══ Entries supplied

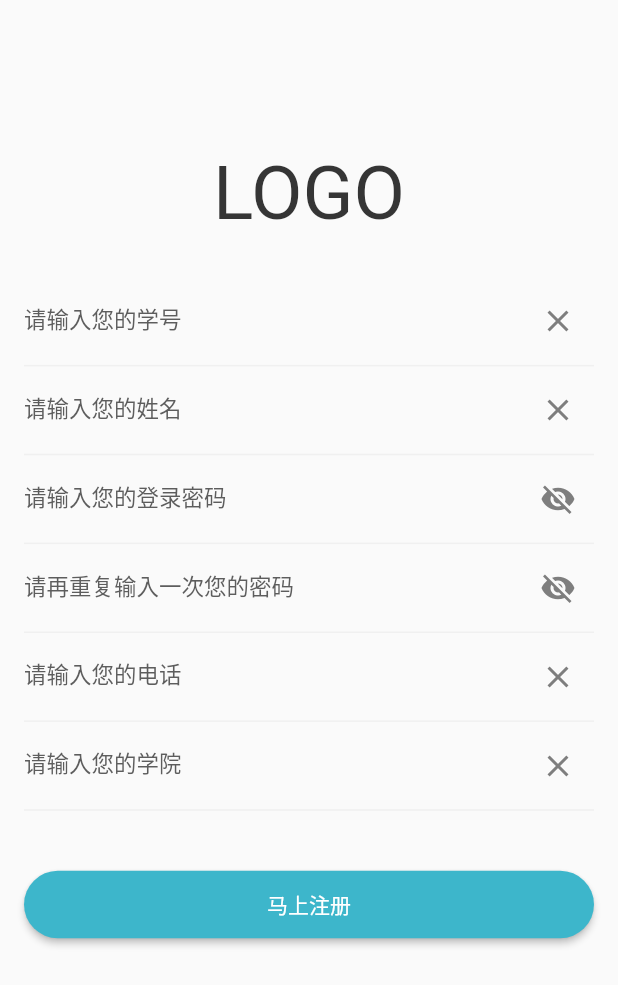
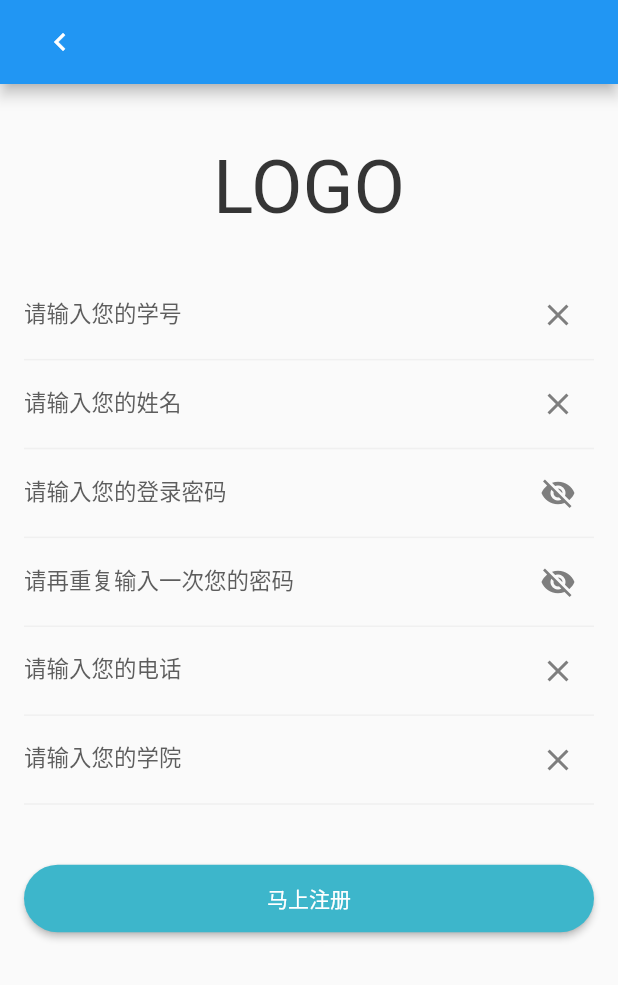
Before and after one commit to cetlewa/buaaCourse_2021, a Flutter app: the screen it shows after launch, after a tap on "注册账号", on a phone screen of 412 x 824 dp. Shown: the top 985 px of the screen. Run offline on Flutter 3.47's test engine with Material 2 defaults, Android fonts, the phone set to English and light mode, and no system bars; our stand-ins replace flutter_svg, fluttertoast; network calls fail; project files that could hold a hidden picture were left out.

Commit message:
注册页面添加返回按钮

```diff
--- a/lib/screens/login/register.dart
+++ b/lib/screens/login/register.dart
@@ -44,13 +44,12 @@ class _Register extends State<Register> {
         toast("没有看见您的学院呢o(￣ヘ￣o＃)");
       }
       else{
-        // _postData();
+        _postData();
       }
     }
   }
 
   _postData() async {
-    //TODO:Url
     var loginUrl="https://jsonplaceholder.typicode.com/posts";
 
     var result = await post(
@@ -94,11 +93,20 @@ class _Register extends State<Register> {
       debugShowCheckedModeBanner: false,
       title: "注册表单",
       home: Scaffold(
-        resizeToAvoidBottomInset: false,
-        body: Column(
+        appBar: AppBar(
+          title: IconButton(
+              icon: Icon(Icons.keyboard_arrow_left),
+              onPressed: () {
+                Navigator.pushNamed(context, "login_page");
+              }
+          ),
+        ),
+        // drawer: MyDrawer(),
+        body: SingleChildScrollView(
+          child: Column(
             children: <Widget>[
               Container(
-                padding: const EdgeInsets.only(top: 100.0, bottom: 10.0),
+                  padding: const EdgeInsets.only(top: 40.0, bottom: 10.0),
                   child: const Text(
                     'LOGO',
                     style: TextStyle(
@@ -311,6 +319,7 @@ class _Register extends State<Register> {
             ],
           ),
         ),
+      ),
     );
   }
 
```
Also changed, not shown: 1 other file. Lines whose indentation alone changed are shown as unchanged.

════

The result is a copy of every line above where the word "body" shows up.

-        body: Column(
+        body: SingleChildScrollView(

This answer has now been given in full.